Addictive drugs commonly interact with brain chemistry and change the way the brain sends signals along the central nervous system. When a person uses drugs on a regular basis, the brain’s chemical makeup, circuitry, and wiring can be altered. With chronic use, these changes can become somewhat fixed, and levels of some of the brain’s chemical messengers, like dopamine, serotonin, and GABA (gamma-aminobutyric acid) are disrupted. These neurotransmitters are responsible for helping to regulate emotions, the stress response, memory and learning, and sleep functions. When a person becomes dependent on a drug that affects these naturally occurring brain chemicals, difficult withdrawal symptoms can arise when these drugs stop being active in the bloodstream, or when they wear off.

Is drug tapering effective?

Drugs like opioids (prescription painkillers and heroin), benzodiazepines (prescription sedatives and tranquilizers), and alcohol are substances that should never be stopped suddenly, as withdrawal side effects can be severe and even possibly life-threatening, Psychology Today warns. Instead, these drugs are often tapered off slowly over a period of time set by trained professionals.

Specifics of Tapering

Tapering a drug down means slowly lowering the dosage, or weaning a person off the drug, in a controlled fashion. In this manner, the brain continues to be activated by these drugs, keeping withdrawal symptoms from becoming as intense. The dose of the drug can be gradually lessened a little each day in order to avoid shocking the brain and central nervous system by stopping these drugs cold turkey. The brain is then allowed to slowly restore and rebalance itself to how it functioned before the drugs were introduced, instead of trying to accomplish this all at once. Stability is regained little by little, as the brain will require less and less of the drug every day. Over time, the brain will start to produce, absorb, and transmit chemical messengers more and more on its own in a normal manner.

During a tapering regimen, several different agents may be used such as:

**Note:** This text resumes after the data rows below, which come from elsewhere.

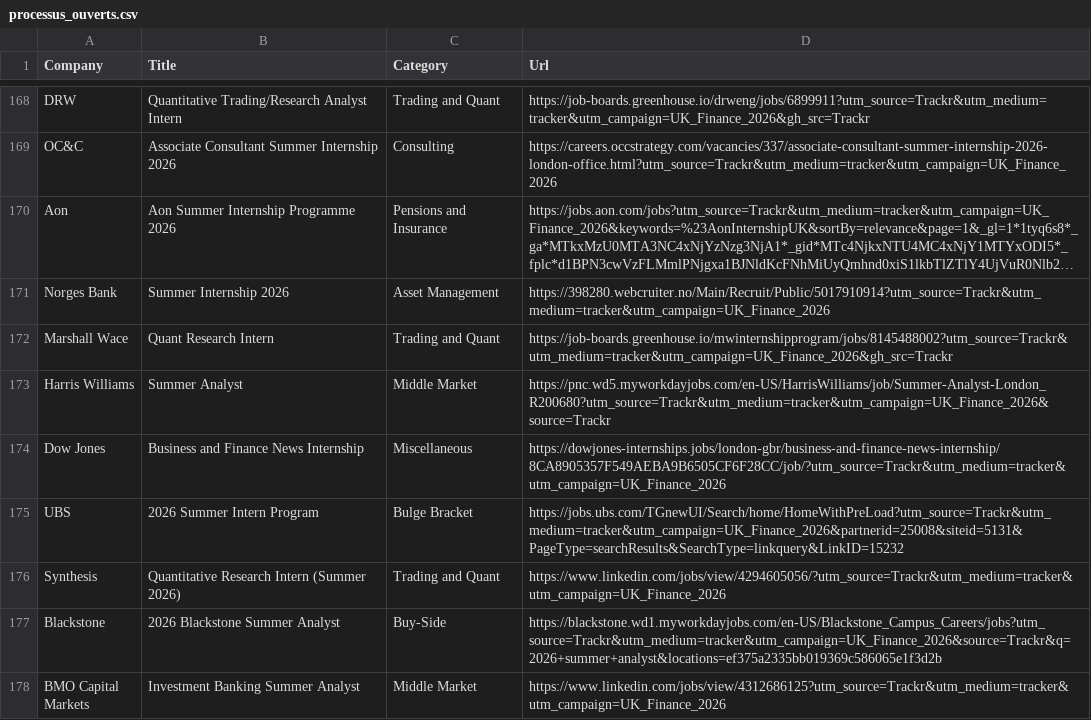
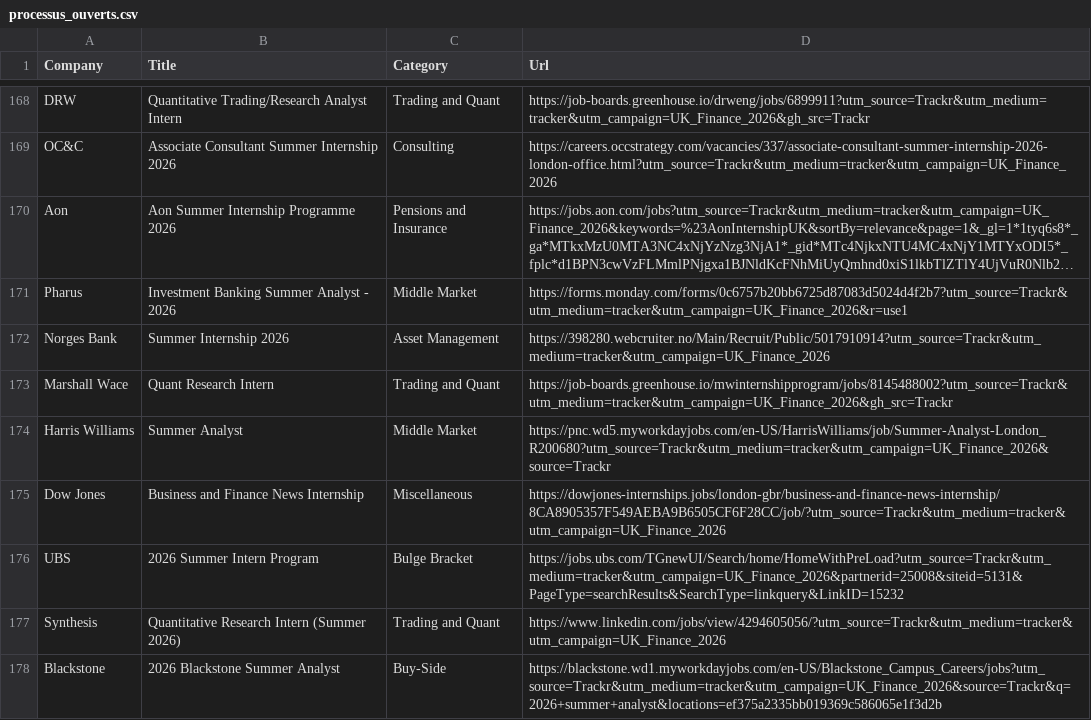
Before and after one commit to ludovicstvys/SummerIntern, a CSV file: processus_ouverts.csv, drawn as a sheet; only a part is shown, gaps mark what is left out; the shorter side is filled out with more unchanged rows; long unchanged cells end in …; the diff names each change by its address in the sheet, - before the commit and + after, or states it on an @@ line.

```diff
--- a/processus_ouverts.csv
+++ b/processus_ouverts.csv
+row 171: Pharus | Investment Banking Summer Analyst - 2026 | Middle Market | https://forms.monday.com/forms/0c6757b20bb6725d87083d5024d4f2b7?utm_source=Trackr&utm_medium=tracker&utm_campaign=UK_Finance_2026&r=use1
```
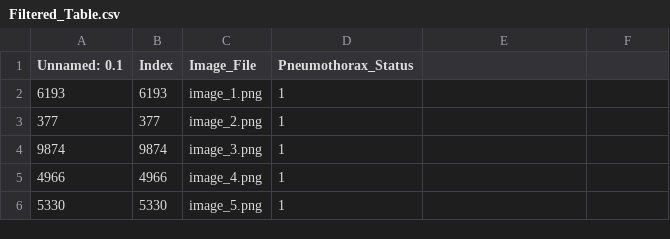
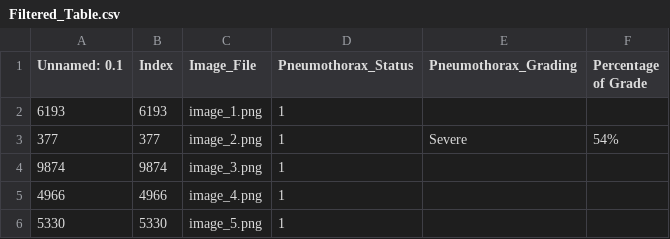
Before and after one commit to Abdullahshade/Misapplication, a CSV file: Filtered_Table.csv, drawn as a sheet; only a part is shown; the diff names each change by its address in the sheet, - before the commit and + after, or states it on an @@ line.

Commit message:
Update metadata with pneumothorax grading

```diff
--- a/Filtered_Table.csv
+++ b/Filtered_Table.csv
-E1: (empty)
+E1: Pneumothorax_Grading
-F1: (empty)
+F1: Percentage of Grade
-E3 (Pneumothorax_Grading): (empty)
+E3 (Pneumothorax_Grading): Severe
-F3 (Percentage of Grade): (empty)
+F3 (Percentage of Grade): 54%
```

  • The drug itself
  • A longer-acting version of the same type of drug
  • A partial agonist in place of a full agonist
  • A drug or medication with a similar method of action

During opioid detox and treatment for opioid dependence, for example, a short-acting drug like fentanyl may be replaced with a long-acting opioid like methadone, the journal Pain-Treatment Topics publishes. Drugs with longer half-lives stay active in the bloodstream longer, meaning that a person will need fewer doses less often. Partial agonists, like buprenorphine, are also effective during a taper, as they can serve to activate opioid receptors in the brain like a full agonist but not to the same extent, meaning that withdrawal symptoms may be successfully managed and controlled without inducing a high. In the case of alcohol withdrawal, benzodiazepines are often used to replace alcohol during a taper, as these drugs function on the brain in a similar fashion to alcohol.

Adjunct medications and therapies are also useful during withdrawal and tapering to control specific side effects, like nausea, depression, and insomnia. Tapering drugs down slowly can keep the brain from experiencing a potentially dangerous rebound effect by helping individuals to better manage withdrawal symptoms and drug cravings during detox. Tapering may also decrease the instance and severity of relapse by helping a person to reach a stable physical level, so the focus can shift to behavioral and therapeutic methods to build a strong foundation for a lasting recovery.